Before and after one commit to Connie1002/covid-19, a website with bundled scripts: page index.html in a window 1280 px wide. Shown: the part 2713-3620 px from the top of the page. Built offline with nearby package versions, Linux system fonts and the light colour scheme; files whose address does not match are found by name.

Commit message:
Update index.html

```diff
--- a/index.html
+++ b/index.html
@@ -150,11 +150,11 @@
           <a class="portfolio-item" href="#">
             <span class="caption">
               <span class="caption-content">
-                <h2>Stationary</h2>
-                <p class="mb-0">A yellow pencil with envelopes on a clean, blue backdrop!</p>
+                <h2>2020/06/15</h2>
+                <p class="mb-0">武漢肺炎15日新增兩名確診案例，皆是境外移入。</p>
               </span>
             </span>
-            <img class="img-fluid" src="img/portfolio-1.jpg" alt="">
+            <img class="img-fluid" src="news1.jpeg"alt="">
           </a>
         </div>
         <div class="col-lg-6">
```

* * *

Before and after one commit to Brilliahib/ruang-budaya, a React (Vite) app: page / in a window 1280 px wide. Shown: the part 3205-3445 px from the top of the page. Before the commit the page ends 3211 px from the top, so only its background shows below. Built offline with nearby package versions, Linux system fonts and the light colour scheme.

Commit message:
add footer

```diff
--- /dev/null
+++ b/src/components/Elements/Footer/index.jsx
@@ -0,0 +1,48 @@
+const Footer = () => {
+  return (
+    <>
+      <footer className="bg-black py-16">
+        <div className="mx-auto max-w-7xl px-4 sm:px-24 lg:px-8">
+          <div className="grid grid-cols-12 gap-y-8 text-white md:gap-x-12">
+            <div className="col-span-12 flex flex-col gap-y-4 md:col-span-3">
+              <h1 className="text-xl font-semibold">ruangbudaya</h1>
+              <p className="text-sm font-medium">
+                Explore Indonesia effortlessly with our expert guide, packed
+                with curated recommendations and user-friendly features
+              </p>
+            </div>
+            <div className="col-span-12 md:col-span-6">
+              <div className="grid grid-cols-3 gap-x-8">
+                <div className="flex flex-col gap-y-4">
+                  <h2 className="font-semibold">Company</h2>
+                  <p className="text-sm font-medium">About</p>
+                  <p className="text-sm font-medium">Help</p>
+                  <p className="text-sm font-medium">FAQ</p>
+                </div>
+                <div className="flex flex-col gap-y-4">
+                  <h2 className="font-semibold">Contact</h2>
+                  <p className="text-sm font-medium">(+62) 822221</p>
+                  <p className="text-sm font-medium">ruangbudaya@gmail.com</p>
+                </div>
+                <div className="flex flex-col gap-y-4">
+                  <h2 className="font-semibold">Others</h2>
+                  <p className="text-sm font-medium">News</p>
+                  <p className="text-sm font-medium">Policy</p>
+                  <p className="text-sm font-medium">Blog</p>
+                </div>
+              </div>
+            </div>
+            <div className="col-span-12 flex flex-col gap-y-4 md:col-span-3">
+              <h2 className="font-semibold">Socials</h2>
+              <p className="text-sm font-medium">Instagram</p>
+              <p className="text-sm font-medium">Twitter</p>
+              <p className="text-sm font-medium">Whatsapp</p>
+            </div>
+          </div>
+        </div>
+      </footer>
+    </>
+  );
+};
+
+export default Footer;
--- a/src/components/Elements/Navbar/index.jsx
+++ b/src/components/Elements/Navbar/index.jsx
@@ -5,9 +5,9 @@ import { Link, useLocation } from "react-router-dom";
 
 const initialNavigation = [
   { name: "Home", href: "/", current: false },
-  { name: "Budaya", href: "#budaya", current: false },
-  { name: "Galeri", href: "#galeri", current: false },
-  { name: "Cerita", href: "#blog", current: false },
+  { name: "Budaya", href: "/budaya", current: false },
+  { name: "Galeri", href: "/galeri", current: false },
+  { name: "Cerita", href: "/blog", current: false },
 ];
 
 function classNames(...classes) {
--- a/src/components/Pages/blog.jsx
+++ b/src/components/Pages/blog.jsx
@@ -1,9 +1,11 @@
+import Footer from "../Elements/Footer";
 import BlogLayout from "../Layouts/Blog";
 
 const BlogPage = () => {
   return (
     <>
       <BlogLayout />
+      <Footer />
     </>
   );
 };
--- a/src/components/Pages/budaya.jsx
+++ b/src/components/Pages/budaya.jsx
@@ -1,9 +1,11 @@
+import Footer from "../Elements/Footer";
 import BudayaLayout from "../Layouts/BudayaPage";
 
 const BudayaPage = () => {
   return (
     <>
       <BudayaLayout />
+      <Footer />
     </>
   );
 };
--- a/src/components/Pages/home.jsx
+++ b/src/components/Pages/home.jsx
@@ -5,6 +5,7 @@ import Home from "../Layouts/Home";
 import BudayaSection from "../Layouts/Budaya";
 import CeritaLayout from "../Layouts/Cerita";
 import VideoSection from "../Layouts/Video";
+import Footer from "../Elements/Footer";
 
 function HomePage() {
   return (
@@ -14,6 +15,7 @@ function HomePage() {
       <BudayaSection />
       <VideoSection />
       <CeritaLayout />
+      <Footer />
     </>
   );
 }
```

* * *

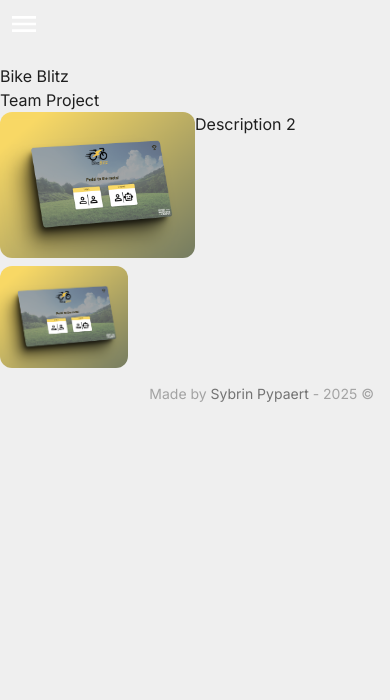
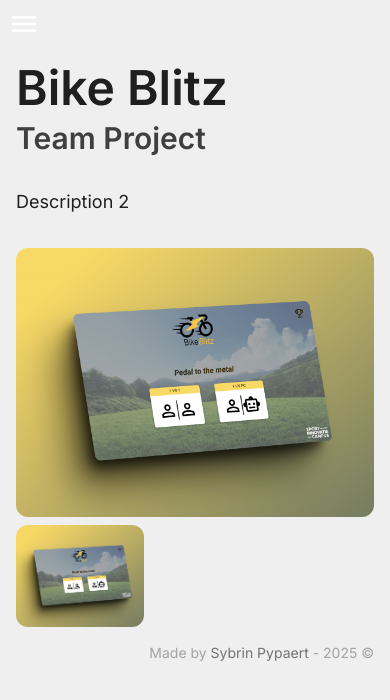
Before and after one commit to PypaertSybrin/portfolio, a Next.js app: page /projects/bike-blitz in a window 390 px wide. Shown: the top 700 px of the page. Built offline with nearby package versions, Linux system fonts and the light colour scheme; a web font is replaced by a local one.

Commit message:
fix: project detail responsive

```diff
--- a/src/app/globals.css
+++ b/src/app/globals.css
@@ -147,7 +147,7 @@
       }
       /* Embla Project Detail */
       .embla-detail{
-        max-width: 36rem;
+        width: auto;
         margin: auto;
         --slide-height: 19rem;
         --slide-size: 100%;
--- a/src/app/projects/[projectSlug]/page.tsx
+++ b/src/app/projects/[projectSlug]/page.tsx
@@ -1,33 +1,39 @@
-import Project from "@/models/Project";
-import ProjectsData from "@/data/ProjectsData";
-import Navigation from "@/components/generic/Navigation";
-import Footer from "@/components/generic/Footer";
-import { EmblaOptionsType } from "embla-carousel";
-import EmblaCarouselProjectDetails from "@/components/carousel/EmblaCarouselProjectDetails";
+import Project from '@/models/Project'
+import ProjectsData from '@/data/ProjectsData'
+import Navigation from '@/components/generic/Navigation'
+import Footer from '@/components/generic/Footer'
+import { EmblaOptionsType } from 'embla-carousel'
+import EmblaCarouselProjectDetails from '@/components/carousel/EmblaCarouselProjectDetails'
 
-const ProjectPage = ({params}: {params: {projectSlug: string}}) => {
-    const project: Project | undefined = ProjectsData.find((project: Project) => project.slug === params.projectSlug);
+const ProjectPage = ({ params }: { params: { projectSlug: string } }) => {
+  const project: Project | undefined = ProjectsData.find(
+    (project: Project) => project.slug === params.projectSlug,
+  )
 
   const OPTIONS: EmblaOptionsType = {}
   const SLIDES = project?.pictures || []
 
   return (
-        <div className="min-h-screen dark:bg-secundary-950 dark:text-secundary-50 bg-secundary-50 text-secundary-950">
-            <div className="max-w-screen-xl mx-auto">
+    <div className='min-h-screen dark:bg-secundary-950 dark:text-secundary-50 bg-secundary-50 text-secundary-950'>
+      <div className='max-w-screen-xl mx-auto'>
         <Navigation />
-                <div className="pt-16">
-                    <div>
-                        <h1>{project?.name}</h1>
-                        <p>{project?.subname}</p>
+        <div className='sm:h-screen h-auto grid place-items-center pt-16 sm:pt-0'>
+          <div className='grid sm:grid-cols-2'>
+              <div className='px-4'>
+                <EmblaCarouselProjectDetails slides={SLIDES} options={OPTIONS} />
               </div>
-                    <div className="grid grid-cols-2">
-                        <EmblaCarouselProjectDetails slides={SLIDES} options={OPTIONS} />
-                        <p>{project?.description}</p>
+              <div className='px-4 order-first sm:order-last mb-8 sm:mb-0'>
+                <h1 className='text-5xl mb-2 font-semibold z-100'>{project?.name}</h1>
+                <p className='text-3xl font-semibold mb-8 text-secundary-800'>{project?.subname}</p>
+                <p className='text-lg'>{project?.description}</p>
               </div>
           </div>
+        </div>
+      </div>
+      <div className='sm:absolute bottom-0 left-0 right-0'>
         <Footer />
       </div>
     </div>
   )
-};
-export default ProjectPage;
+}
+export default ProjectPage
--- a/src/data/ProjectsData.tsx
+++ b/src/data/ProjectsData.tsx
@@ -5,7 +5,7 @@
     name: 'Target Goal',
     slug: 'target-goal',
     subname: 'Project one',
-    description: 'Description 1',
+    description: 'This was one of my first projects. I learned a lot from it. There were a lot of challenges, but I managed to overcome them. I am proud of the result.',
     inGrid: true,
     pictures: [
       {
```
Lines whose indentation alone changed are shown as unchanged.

§ ACTIVITY
Whenever "screen" occurs in a line of the entries, copy that line.

§ TASK RESULT
-        <div className="min-h-screen dark:bg-secundary-950 dark:text-secundary-50 bg-secundary-50 text-secundary-950">
-            <div className="max-w-screen-xl mx-auto">
+    <div className='min-h-screen dark:bg-secundary-950 dark:text-secundary-50 bg-secundary-50 text-secundary-950'>
+      <div className='max-w-screen-xl mx-auto'>
+        <div className='sm:h-screen h-auto grid place-items-center pt-16 sm:pt-0'>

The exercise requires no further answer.